--- EXERCISE DIRECTIONS ---
Locate and copy each line in the data that contains the word "script".

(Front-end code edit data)
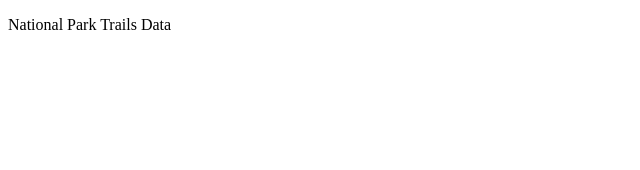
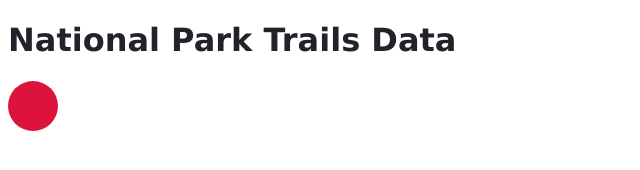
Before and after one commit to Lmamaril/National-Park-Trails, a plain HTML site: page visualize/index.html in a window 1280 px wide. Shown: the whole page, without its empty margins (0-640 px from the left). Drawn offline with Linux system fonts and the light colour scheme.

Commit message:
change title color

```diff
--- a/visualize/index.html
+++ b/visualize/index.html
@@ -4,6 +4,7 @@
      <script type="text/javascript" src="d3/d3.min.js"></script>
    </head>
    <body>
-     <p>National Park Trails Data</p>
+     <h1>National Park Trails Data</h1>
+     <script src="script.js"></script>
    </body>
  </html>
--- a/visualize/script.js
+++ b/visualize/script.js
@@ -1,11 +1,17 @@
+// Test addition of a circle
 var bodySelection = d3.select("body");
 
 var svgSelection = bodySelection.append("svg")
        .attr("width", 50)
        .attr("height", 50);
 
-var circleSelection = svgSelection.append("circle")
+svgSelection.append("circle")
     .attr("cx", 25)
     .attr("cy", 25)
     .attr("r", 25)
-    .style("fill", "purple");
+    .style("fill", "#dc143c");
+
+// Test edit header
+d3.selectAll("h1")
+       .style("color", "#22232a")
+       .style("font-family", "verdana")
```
...
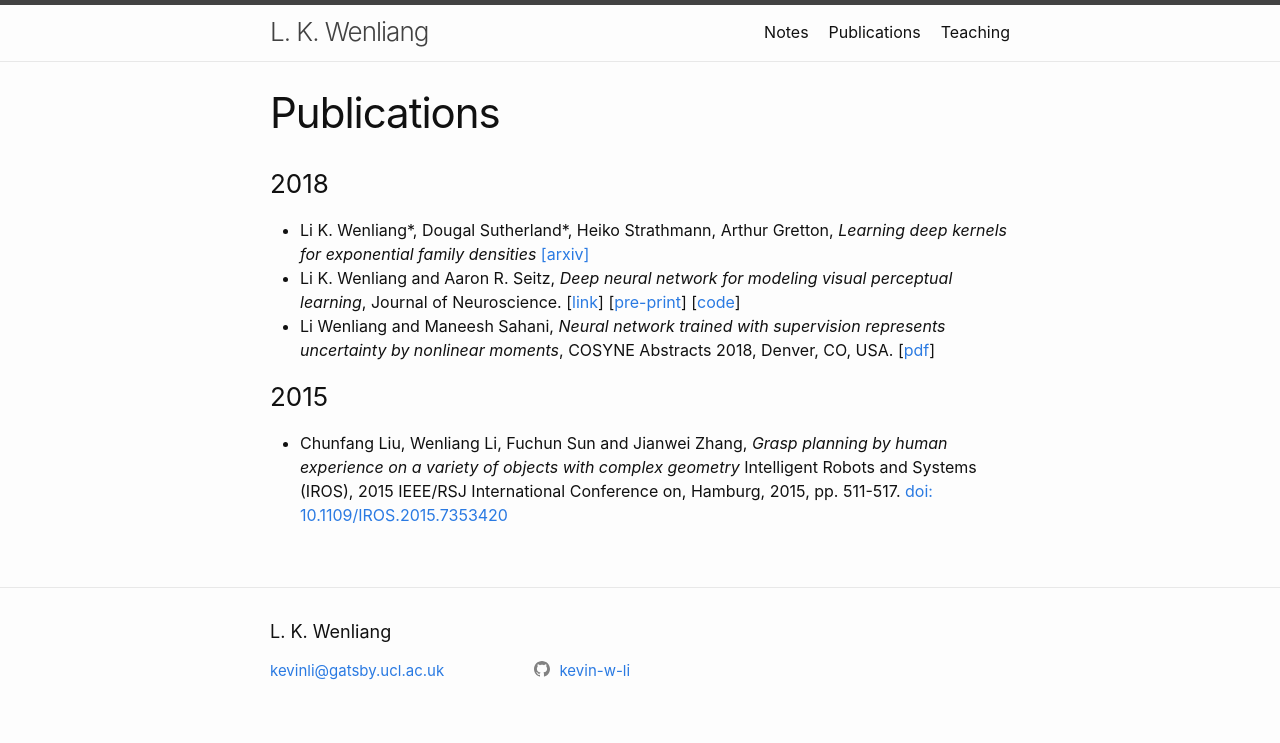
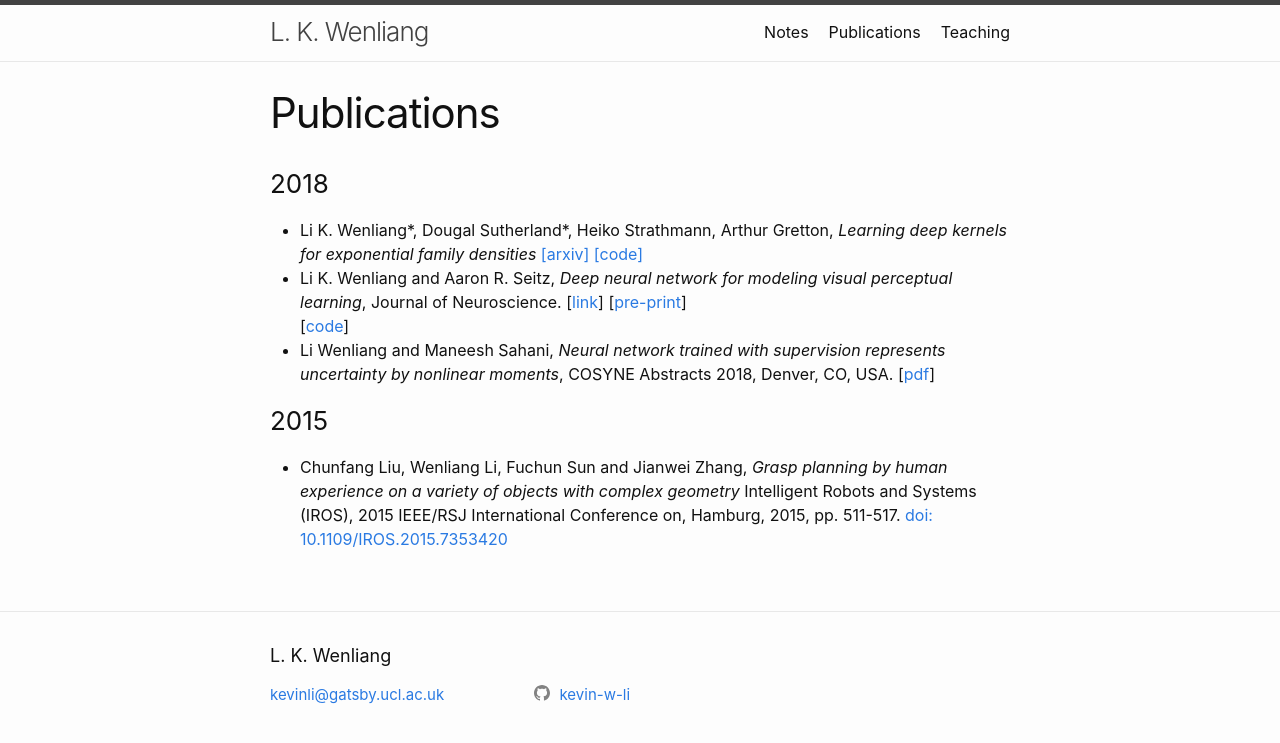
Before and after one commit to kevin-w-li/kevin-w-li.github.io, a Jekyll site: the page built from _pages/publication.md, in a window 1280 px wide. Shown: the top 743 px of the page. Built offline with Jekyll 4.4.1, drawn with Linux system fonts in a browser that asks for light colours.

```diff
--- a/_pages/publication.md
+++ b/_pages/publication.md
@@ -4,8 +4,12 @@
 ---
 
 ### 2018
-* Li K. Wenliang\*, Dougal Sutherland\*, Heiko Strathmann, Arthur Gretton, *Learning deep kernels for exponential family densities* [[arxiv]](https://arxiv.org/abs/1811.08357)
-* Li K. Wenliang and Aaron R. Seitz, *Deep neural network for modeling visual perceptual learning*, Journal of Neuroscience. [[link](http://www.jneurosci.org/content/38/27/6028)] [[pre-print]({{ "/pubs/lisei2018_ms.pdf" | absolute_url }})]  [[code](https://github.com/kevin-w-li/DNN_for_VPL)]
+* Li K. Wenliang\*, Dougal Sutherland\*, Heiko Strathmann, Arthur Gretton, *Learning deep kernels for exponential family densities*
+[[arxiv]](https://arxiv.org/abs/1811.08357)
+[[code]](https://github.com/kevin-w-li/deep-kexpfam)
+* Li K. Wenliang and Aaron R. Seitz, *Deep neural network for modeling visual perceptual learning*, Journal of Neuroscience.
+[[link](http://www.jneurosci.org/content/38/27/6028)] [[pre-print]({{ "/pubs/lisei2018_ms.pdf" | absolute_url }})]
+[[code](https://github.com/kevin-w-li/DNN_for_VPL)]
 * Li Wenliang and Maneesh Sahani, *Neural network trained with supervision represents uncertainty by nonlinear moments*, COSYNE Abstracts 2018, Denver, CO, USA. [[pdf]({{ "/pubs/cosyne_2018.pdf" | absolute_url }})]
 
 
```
* * *
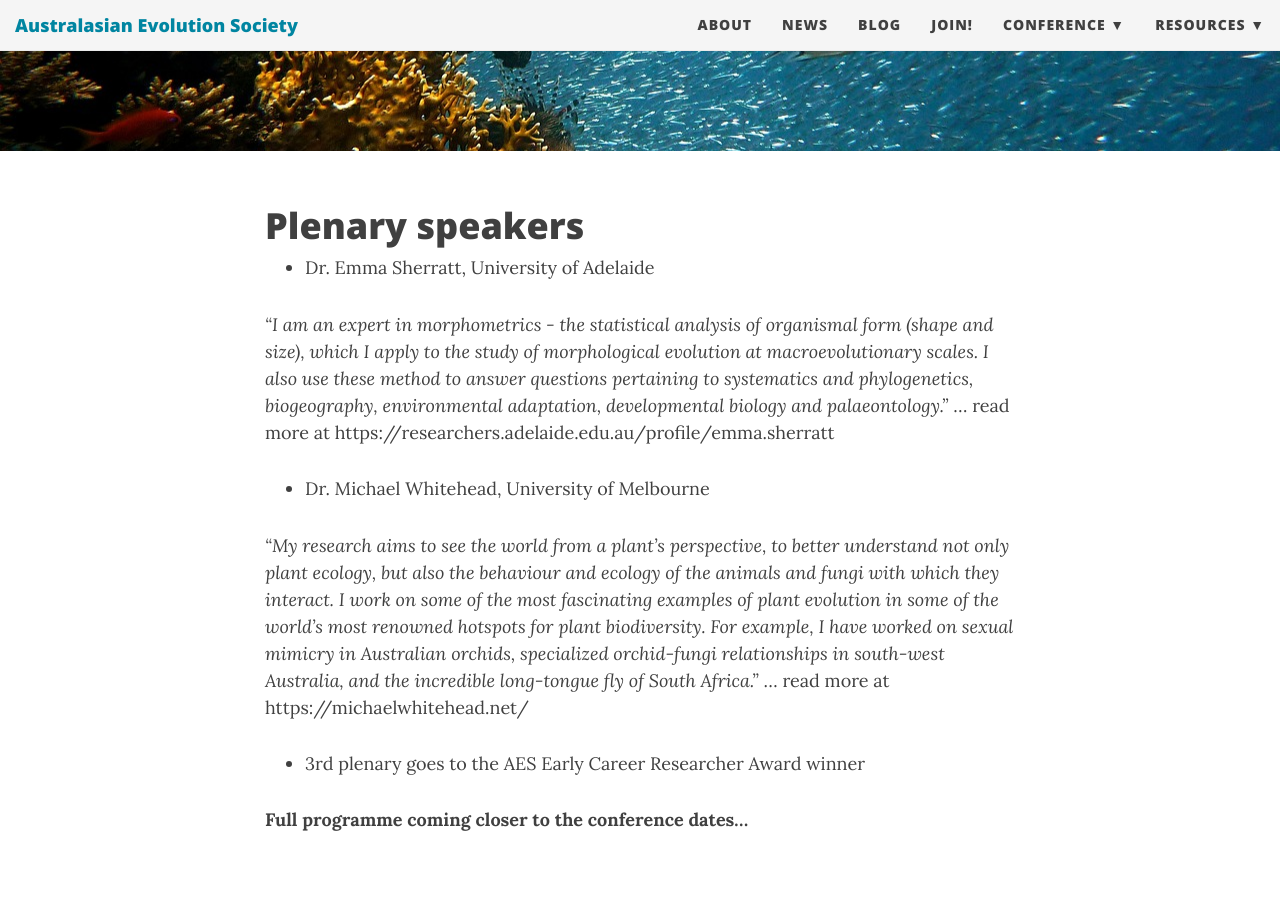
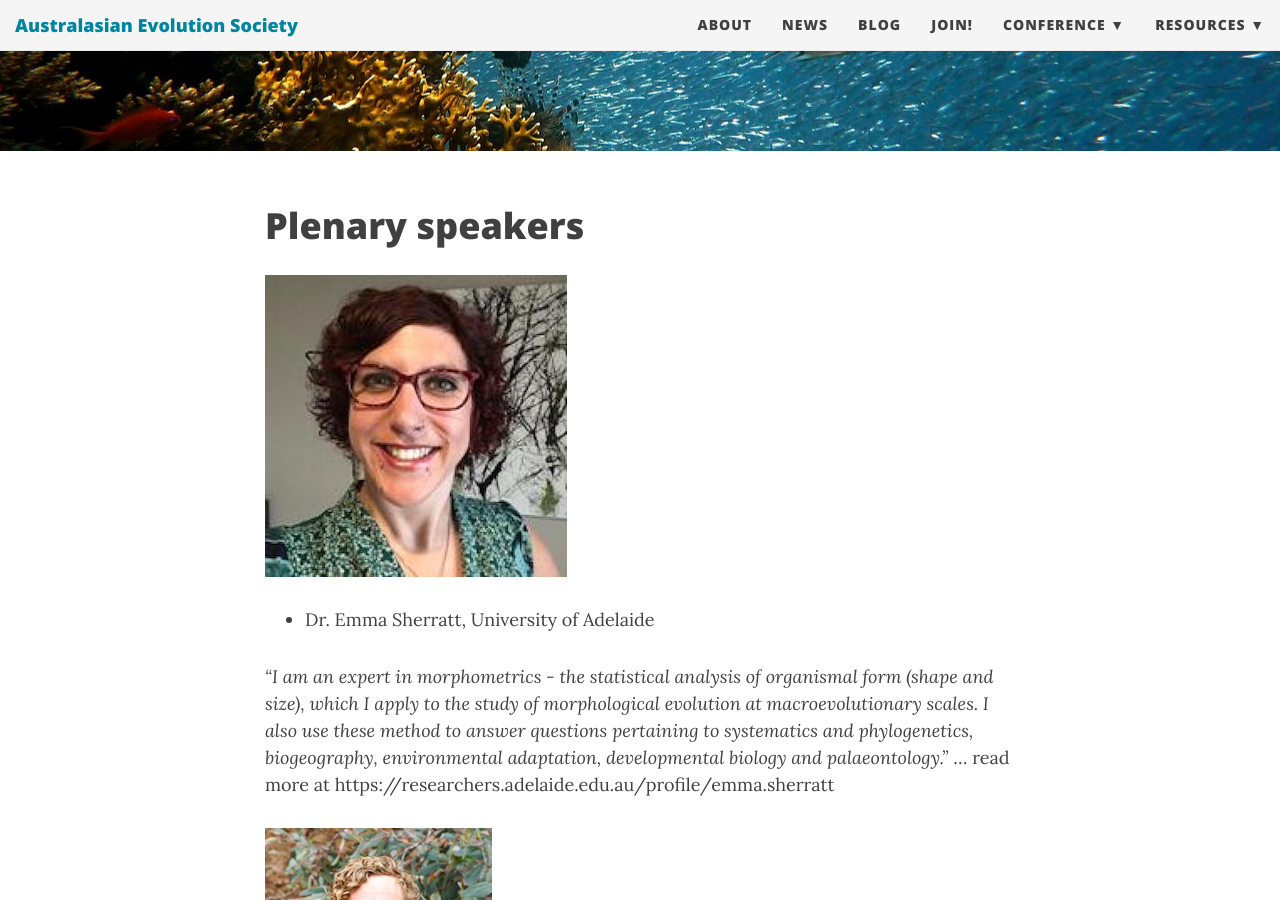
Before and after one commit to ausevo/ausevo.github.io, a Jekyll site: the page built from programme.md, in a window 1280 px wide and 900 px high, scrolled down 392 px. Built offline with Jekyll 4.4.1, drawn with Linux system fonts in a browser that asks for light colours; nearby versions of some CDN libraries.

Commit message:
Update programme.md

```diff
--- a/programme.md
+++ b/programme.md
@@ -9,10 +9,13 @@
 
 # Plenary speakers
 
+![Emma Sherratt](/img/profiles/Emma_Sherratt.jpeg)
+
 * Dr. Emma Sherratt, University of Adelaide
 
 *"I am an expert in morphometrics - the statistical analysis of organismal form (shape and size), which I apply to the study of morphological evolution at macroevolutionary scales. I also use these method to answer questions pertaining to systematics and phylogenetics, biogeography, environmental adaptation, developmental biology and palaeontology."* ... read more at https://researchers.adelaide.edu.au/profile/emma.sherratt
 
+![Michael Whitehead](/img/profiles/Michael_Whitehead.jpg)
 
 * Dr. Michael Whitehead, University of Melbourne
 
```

--- RESPONSE TO THIS TASK ---
      <script type="text/javascript" src="d3/d3.min.js"></script>
+     <script src="script.js"></script>
--- a/visualize/script.js
+++ b/visualize/script.js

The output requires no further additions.